Bond wears green and its cousin olive on a number of occasions throughout the series, but the colour is not a staple of Bond’s wardrobe. Bond rarely chooses green when the situation doesn’t require it. Because Bond is a naval man, he likely chooses blue over green, the colour of the army. When Bond wears green and olive, it’s usually either for wearing outdoors amongst the trees or it’s for a military or combat look.
Bond’s green and olive civilian outdoor looks include a safari shirt in The Man with the Golden Gun, a suede blouson in For Your Eyes Only, a Barbour jacket in Skyfall and a long corduroy coat in No Time to Die. His combat looks include an outfit of an army uniform disguise in Octopussy, tactical gear in GoldenEye and combat trousers in Tomorrow Never Dies. A few of the civilian outfits also count as combat looks.
Green comes up as a disguise on a few occasions. After the green army uniform in Octopussy it shows up in the clown suit. It’s also in Bond’s Sir Hilary Bray outfits in On Her Majesty’s Secret Service but in a more subtle way. The tattersall shirt has an olive stripe running through it. Green also appears in his Black Watch tartan kilt.
For his looks that don’t fit the above necessities, green shows up very little in Bond’s wardrobe. His Lock & Co. trilby in Dr. No is a very muted shade of green, so muted that there was a long debate about whether it’s green, brown or grey. He wears an olive double-breasted suit with an olive tie in The Man with the Golden Gun, which was likely only done so that Bond would match the set of the RMS Queen Elizabeth. One of the stripes in his multi-coloured striped tie in Venice in Moonraker is olive. One-eighth of Bond’s gun club check jacket in The Living Daylights is green. And the day cravat tucked into his navy jumper in GoldenEye is green. Much of the time when Bond is wearing green out of pure choice, it’s only a minor colour in the outfit.
Purple is an easy colour to wear, and it pairs well with grey and blue.

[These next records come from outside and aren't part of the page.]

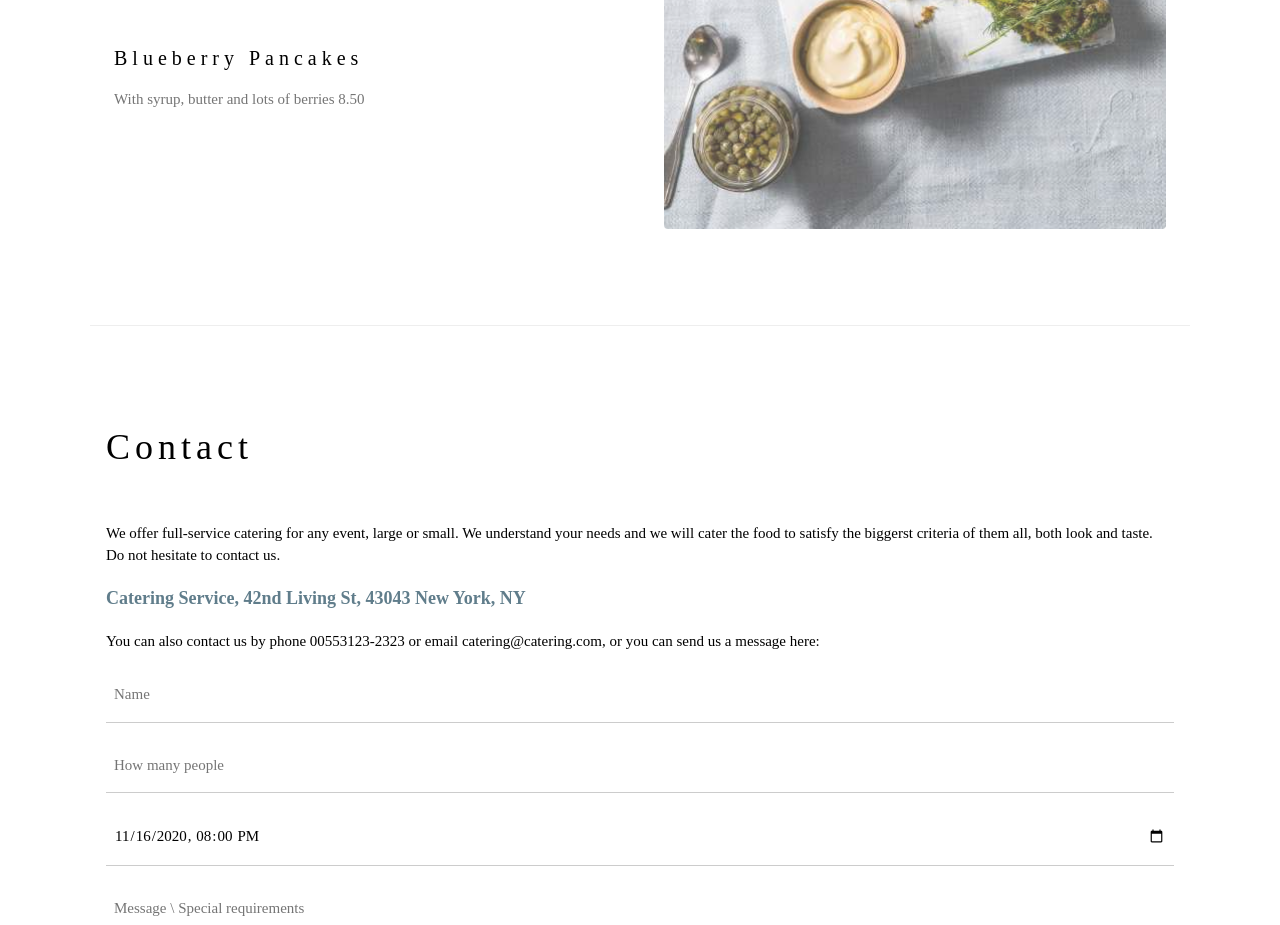
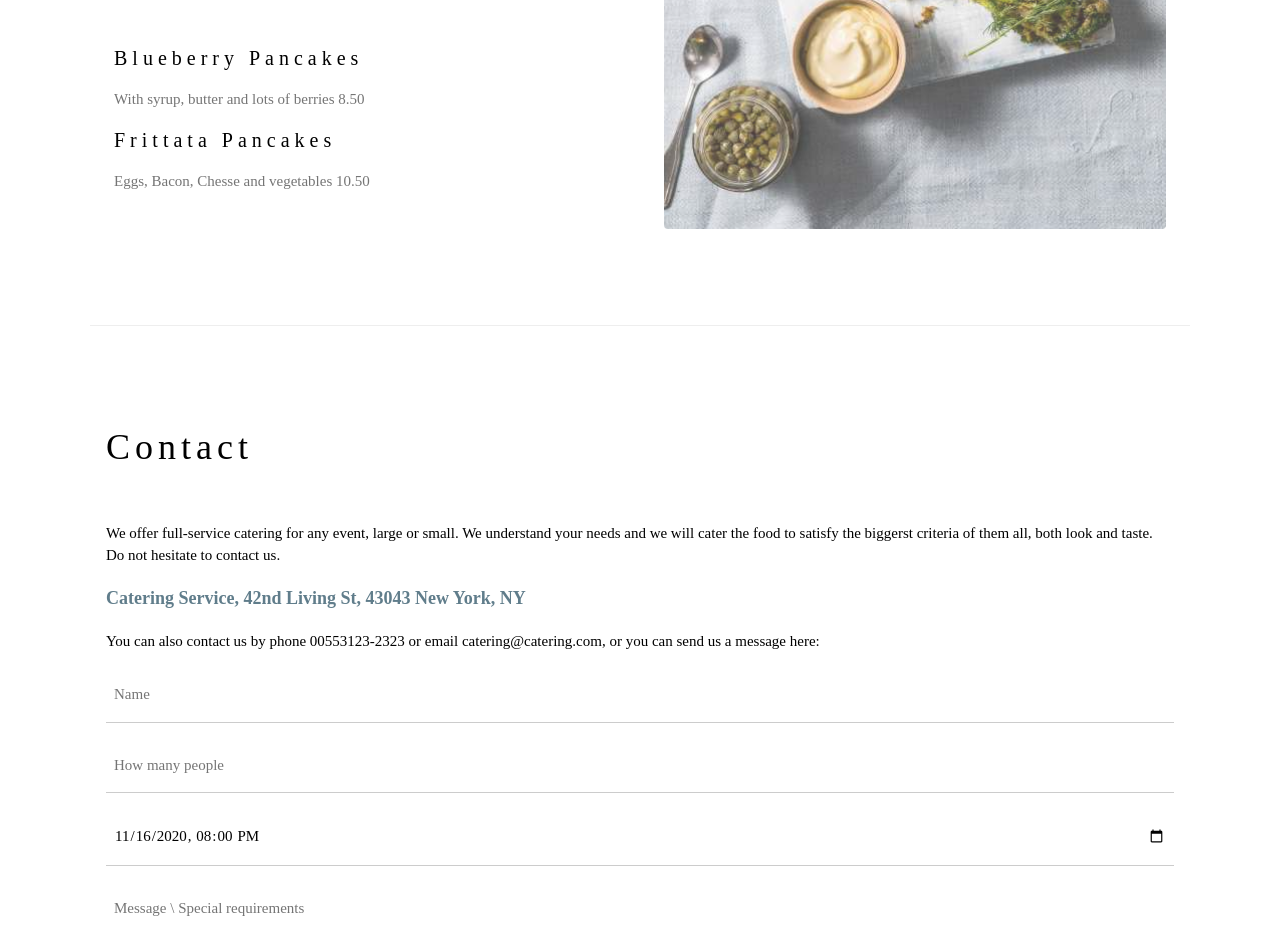
Before and after one commit to jamespbramos/mywebsite, a plain HTML site: page index.html in a window 1280 px wide. Shown: the part 2060-2985 px from the top of the page. Drawn offline with nearby package versions, Linux system fonts and the light colour scheme.

Commit message:
Add Frittata ao menu

```diff
--- a/index.html
+++ b/index.html
@@ -74,6 +74,8 @@ h1, h2, h3, h4, h5, h6 {
 
       <h4>Blueberry Pancakes</h4>
       <p class="w3-text-grey">With syrup, butter and lots of berries 8.50</p>
+      <h4>Frittata Pancakes</h4>
+      <p class="w3-text-grey">Eggs, Bacon, Chesse and vegetables 10.50</p>
     </div>
 
     <div class="w3-col l6 w3-padding-large">
```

Yet, Bond rarely touches it. His boldest use of purple comes in the form of purple velvet monogrammed Prince Albert slippers at home in Live and Let Die, yet these are hardly visible in the film.
Purple is especially effective in ties, and three of Bond’s ties feature purple. The amethyst-coloured grenadine tie that Bond wears with his grey flannel suit in Diamonds Are Forever is like a purple-grey colour. Two different shades of purple featured in the stripes of his multi-coloured striped tie in Venice in Moonraker. There is a hint of purple in the pindot tie that Bond wears with his black suit in London in Quantum of Solace.
There’s also some purple in the lining of the brown suit jacket Bond briefly tries on at his New Orleans hotel in Live and Let Die.
Bond wears pink prominently a handful of times in the series, but it’s otherwise not a staple colour of his wardrobe. It’s an easy colour to wear, particularly in pale shades, but men often shy away from it because of its feminine associations. In the late 1960s it was a Bondian colour, but Bond has not worn it since the 1970s and its disappearance makes it a rather un-Bondian colour now.
Bond wears pink in warm locales, such as in his camp shirts in Thunderball, his linen shirt in You Only Live Twice, his formal shirt with an ecru suit and navy blazer in On Her Majesty’s Secret Service, and his pink tie with an ecru suit in Diamonds Are Forever.
Should you avoid these colours?
James Bond has worn every colour, so no colour is off limits, but care should be taken when wearing any of the colours above. Orange and yellow especially take skill and confidence to wear elegantly because they are such strong colours. Green, purple and pink are much easier to wear, but like Bond it is best to use discretion when wearing these colours because they stand out more than more typical colours. Some of the above examples demonstrates how to wear these difficult colours while others are models for how not to dress. Personal taste will determine which are white.